■ EXERCISE OBJECTIVE
Please report each line in the material below that includes "gray".
┏━━
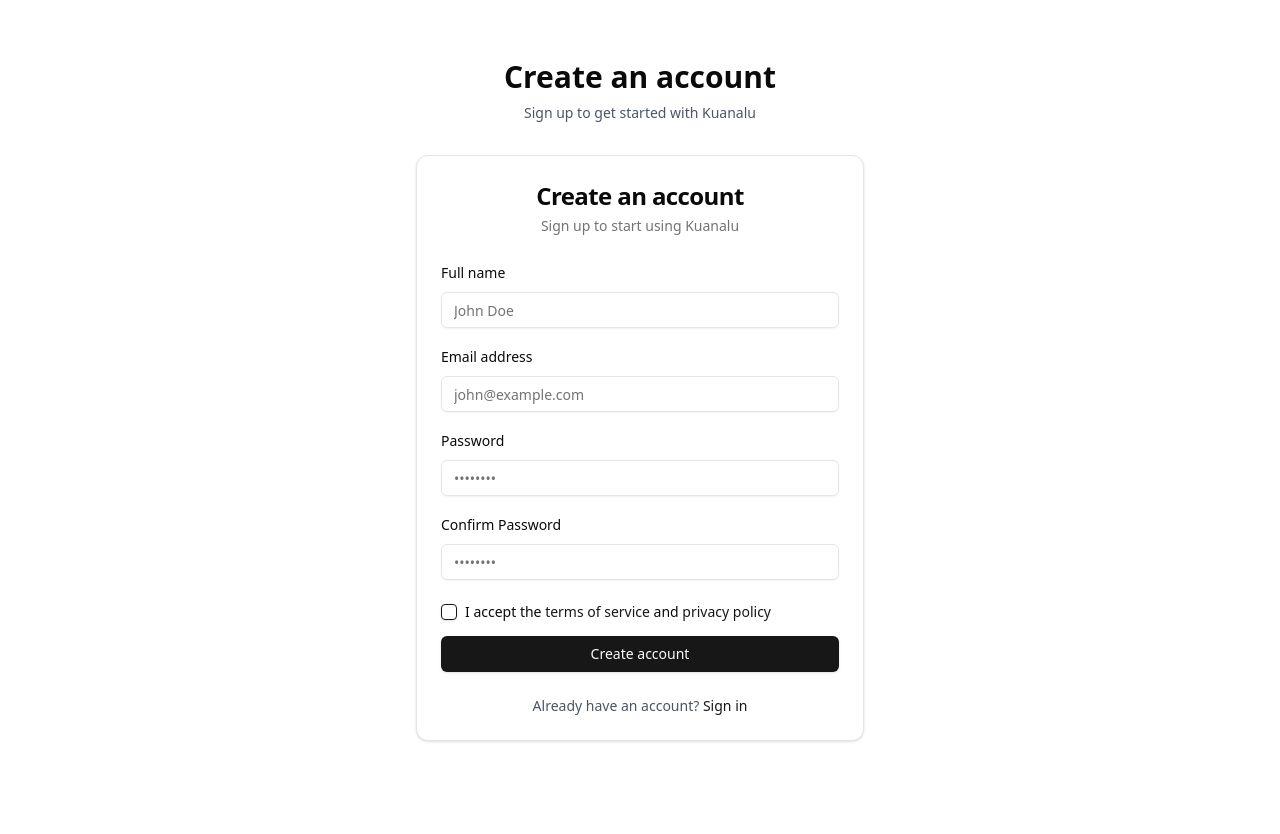
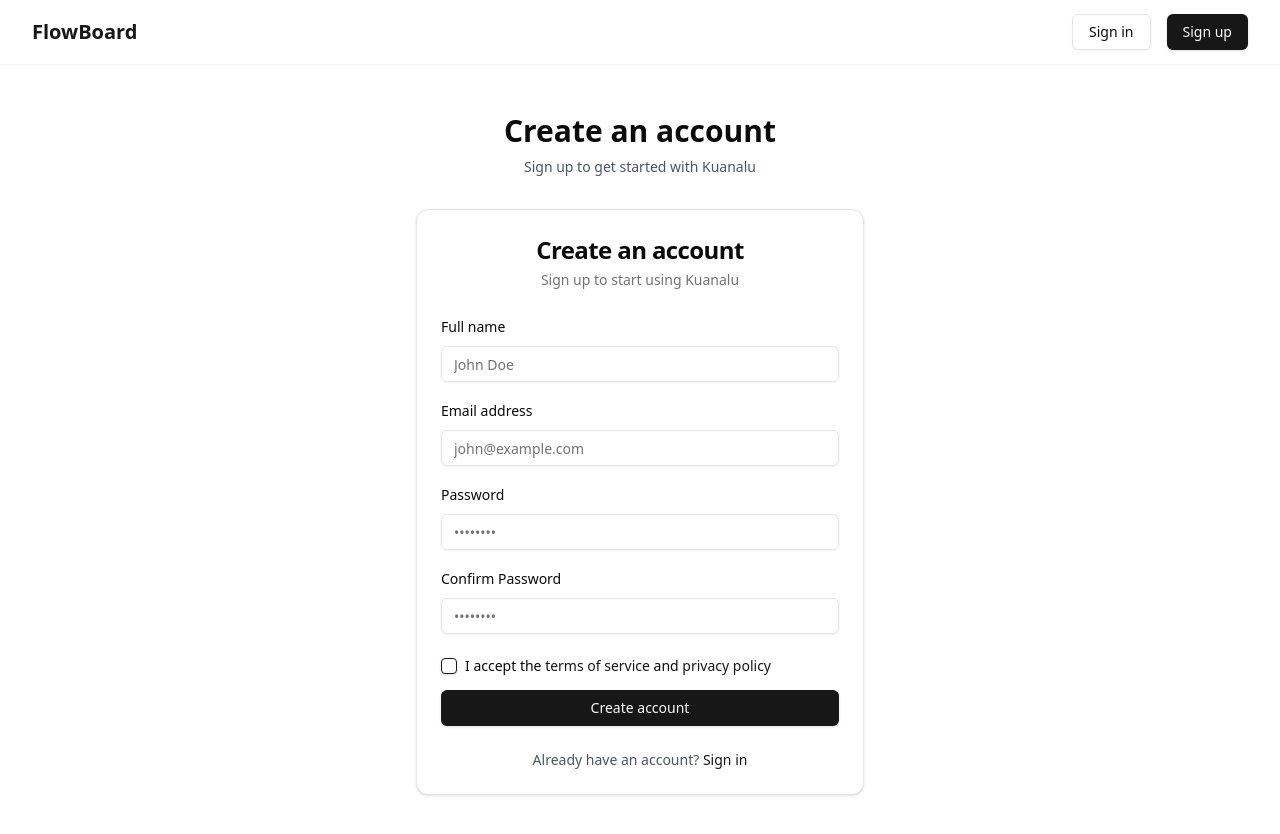
Before and after one commit to abeyoshida/kuanalu, a Next.js app: page /auth/register in a window 1280 px wide. Shown: the top 834 px of the page. Before the commit the page ends 800 px from the top, so only its background shows below. Built offline with nearby package versions, Linux system fonts and the light colour scheme; no server answers.

Commit message:
Add header to register and login

```diff
--- a/src/app/auth/login/page.tsx
+++ b/src/app/auth/login/page.tsx
@@ -1,6 +1,8 @@
 import { LoginForm } from "@/components/auth/login-form";
 import { auth } from "@/lib/auth/auth";
 import { redirect } from "next/navigation";
+import Link from "next/link";
+import { Button } from "@/components/ui/button";
 
 interface LoginPageProps {
   searchParams: {
@@ -23,7 +25,32 @@
   }
 
   return (
-    <div className="flex min-h-screen flex-col items-center justify-center py-12 px-4 sm:px-6 lg:px-8">
+    <div className="min-h-screen bg-white">
+      {/* Navigation */}
+      <header className="bg-white border-b border-gray-100">
+        <div className="container mx-auto px-4 sm:px-6 lg:px-8">
+          <div className="flex justify-between items-center h-16">
+            <div className="flex-shrink-0 flex items-center">
+              <Link href="/">
+                <span className="text-xl font-bold text-primary">FlowBoard</span>
+              </Link>
+            </div>
+            <nav className="hidden md:flex space-x-8">
+              {/* Navigation items */}
+            </nav>
+            <div className="flex items-center space-x-4">
+              <Link href="/auth/login">
+                <Button variant="outline">Sign in</Button>
+              </Link>
+              <Link href="/auth/register">
+                <Button>Sign up</Button>
+              </Link>
+            </div>
+          </div>
+        </div>
+      </header>
+
+      <div className="flex flex-col items-center justify-center py-12 px-4 sm:px-6 lg:px-8">
         <div className="w-full max-w-md space-y-8">
           <div className="text-center">
             <h1 className="text-3xl font-bold">Welcome back</h1>
@@ -35,5 +62,6 @@
           <LoginForm callbackUrl={callbackUrl} registered={registered} />
         </div>
       </div>
+    </div>
   );
 }
--- a/src/app/auth/register/page.tsx
+++ b/src/app/auth/register/page.tsx
@@ -1,6 +1,8 @@
 import { RegisterForm } from "@/components/auth/register-form";
 import { auth } from "@/lib/auth/auth";
 import { redirect } from "next/navigation";
+import Link from "next/link";
+import { Button } from "@/components/ui/button";
 
 interface RegisterPageProps {
   searchParams: {
@@ -21,7 +23,32 @@
   }
 
   return (
-    <div className="flex min-h-screen flex-col items-center justify-center py-12 px-4 sm:px-6 lg:px-8">
+    <div className="min-h-screen bg-white">
+      {/* Navigation */}
+      <header className="bg-white border-b border-gray-100">
+        <div className="container mx-auto px-4 sm:px-6 lg:px-8">
+          <div className="flex justify-between items-center h-16">
+            <div className="flex-shrink-0 flex items-center">
+              <Link href="/">
+                <span className="text-xl font-bold text-primary">FlowBoard</span>
+              </Link>
+            </div>
+            <nav className="hidden md:flex space-x-8">
+              {/* Navigation items */}
+            </nav>
+            <div className="flex items-center space-x-4">
+              <Link href="/auth/login">
+                <Button variant="outline">Sign in</Button>
+              </Link>
+              <Link href="/auth/register">
+                <Button>Sign up</Button>
+              </Link>
+            </div>
+          </div>
+        </div>
+      </header>
+
+      <div className="flex flex-col items-center justify-center py-12 px-4 sm:px-6 lg:px-8">
         <div className="w-full max-w-md space-y-8">
           <div className="text-center">
             <h1 className="text-3xl font-bold">Create an account</h1>
@@ -33,5 +60,6 @@
           <RegisterForm callbackUrl={callbackUrl} />
         </div>
       </div>
+    </div>
   );
 }
--- a/src/app/page.tsx
+++ b/src/app/page.tsx
@@ -48,7 +48,7 @@
                 Manage projects simply
               </h1>
               <p className="text-xl text-gray-600 mb-8">
-                FlowBoard helps to get it done.
+                FlowBoard helps to get it done all at once.
               </p>
               <div className="flex flex-col sm:flex-row gap-4">
                 <Link href="/auth/register">
@@ -206,7 +206,7 @@
         <div className="container mx-auto px-4 sm:px-6 lg:px-8 text-center">
           <h2 className="text-3xl font-bold text-white mb-6">Ready to get started?</h2>
           <p className="text-xl text-blue-100 mb-8 max-w-3xl mx-auto">
-            Join thousands of teams using FlowBoard to streamline their workflows and boost productivity.
+            Start using FlowBoard to streamline your workflows and boost productivity.
           </p>
           <Link href="/auth/register">
             <Button size="lg" variant="secondary" className="text-blue-600">
@@ -223,7 +223,7 @@
             <div className="mb-8 md:mb-0">
               <span className="text-xl font-bold text-gray-900">FlowBoard</span>
               <p className="mt-2 text-gray-600 max-w-xs">
-                Simple task management for your team.
+                Get it all done all at once.
               </p>
             </div>
             <div className="grid grid-cols-2 md:grid-cols-3 gap-8">
```
Lines whose indentation alone changed are shown as unchanged.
┗━━
■ SOLVED PROBLEM
+      <header className="bg-white border-b border-gray-100">
+      <header className="bg-white border-b border-gray-100">
               <p className="text-xl text-gray-600 mb-8">
               <span className="text-xl font-bold text-gray-900">FlowBoard</span>
               <p className="mt-2 text-gray-600 max-w-xs">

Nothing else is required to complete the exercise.